Exercise input:
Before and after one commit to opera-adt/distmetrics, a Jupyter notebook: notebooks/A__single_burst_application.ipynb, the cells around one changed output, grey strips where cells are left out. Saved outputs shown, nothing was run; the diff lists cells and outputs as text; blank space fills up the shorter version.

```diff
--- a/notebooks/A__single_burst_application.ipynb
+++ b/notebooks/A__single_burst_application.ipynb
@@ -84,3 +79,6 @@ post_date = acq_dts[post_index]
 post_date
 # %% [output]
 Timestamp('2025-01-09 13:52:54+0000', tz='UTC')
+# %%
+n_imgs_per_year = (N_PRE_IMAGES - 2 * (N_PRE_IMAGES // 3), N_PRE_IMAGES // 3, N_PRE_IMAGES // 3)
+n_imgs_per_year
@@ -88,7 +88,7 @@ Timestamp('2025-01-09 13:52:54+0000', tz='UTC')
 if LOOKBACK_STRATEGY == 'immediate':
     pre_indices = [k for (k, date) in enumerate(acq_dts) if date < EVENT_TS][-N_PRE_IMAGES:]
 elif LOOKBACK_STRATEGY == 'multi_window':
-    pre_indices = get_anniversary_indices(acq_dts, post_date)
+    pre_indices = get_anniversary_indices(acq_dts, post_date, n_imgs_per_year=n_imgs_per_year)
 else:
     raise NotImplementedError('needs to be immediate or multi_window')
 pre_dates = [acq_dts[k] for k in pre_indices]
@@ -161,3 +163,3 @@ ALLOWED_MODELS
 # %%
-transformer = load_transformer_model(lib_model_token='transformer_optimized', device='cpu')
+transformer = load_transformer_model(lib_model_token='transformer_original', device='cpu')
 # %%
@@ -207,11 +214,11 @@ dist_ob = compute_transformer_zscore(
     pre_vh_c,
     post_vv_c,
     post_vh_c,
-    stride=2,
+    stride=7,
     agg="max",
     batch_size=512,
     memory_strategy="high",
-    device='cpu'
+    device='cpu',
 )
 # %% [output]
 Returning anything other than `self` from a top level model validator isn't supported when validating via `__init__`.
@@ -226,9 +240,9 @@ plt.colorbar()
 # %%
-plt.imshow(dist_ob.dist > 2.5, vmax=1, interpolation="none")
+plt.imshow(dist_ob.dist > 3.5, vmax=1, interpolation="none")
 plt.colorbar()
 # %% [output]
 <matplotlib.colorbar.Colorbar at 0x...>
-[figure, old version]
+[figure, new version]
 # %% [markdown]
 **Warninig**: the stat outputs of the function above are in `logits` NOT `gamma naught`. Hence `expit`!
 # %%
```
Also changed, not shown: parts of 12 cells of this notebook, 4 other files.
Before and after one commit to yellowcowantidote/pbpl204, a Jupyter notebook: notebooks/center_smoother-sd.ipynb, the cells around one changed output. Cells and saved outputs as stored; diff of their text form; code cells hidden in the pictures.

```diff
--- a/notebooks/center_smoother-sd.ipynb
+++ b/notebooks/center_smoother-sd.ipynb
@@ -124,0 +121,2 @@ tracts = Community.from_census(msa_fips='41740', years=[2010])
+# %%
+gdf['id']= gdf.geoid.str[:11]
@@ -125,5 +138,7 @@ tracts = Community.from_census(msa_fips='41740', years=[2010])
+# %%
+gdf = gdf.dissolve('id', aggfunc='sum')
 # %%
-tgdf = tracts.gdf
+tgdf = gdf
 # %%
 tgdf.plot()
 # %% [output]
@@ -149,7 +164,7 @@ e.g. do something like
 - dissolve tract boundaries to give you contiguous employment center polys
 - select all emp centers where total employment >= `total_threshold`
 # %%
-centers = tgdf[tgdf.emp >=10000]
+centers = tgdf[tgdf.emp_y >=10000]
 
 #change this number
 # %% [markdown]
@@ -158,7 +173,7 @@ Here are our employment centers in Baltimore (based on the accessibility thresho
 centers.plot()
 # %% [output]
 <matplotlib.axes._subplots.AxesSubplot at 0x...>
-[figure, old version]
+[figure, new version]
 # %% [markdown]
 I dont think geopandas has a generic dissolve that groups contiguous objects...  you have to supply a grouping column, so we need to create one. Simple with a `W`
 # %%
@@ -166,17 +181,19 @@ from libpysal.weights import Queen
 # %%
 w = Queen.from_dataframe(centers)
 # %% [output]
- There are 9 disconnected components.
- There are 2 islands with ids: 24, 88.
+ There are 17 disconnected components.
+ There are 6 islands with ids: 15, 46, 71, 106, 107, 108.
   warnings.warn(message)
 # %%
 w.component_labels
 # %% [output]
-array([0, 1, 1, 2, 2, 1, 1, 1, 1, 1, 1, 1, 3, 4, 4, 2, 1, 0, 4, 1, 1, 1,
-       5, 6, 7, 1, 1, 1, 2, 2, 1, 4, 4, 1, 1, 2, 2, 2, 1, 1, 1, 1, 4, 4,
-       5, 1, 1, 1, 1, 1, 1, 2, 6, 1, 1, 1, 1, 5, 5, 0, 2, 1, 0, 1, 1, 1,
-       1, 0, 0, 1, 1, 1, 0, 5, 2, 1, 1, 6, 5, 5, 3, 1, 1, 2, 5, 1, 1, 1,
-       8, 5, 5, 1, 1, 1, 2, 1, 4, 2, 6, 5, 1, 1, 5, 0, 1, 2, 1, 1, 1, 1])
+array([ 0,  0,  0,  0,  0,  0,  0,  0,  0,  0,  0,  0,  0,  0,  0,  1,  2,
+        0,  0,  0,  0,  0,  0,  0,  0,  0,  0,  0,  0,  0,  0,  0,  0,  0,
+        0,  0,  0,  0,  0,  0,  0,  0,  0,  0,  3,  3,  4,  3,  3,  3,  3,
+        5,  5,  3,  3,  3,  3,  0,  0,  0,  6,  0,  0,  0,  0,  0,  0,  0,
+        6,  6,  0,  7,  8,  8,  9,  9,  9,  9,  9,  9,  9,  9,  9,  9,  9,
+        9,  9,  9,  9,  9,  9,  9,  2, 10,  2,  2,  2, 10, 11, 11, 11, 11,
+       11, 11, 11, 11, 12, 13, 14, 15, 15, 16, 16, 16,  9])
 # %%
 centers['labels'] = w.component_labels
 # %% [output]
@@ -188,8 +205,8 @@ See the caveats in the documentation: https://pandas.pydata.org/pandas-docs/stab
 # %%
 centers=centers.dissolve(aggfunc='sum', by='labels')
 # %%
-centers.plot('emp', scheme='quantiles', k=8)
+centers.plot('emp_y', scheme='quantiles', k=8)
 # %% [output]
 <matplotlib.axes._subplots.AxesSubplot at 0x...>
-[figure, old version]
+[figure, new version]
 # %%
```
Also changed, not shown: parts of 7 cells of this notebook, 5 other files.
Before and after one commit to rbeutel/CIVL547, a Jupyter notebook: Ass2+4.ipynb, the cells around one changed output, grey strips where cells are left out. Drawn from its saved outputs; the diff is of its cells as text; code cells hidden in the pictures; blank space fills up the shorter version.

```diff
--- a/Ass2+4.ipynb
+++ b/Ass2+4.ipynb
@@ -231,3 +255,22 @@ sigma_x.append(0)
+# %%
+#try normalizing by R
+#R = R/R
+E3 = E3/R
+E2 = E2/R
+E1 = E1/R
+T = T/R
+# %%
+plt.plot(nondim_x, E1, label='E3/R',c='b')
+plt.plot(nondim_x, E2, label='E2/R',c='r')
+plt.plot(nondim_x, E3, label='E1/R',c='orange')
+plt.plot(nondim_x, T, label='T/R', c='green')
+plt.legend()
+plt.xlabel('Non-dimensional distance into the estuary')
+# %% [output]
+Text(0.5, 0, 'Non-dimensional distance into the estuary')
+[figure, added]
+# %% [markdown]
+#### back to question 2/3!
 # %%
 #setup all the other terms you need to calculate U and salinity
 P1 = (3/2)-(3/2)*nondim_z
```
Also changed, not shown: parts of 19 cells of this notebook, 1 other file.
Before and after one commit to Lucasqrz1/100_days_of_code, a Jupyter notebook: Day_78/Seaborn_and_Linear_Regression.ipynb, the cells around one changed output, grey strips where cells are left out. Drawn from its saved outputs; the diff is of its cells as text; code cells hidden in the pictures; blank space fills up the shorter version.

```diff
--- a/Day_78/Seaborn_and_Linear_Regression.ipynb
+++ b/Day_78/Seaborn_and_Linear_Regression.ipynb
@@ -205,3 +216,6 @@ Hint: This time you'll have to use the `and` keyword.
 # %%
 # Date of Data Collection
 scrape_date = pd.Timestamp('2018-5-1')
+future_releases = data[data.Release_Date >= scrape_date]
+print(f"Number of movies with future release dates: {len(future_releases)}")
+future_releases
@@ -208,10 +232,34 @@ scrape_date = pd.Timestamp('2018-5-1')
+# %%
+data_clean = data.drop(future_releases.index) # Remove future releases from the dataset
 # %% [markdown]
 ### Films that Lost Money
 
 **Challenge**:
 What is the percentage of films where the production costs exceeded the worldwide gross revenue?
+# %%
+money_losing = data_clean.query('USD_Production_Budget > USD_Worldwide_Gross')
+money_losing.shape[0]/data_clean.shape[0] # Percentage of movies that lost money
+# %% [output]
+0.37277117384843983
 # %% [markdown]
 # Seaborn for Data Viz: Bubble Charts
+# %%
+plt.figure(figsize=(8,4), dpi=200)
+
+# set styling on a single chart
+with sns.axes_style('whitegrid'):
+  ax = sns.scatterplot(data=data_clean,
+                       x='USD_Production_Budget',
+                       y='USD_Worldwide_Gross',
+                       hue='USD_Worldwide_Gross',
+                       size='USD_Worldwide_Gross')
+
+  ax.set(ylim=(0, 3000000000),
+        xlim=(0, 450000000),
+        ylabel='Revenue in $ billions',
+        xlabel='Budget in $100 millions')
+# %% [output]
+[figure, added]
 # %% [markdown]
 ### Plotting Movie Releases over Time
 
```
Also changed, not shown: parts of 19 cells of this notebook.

Work item: Report how many lines above hold the string "employment", giving nothing but the number.

Solution to this problem: 3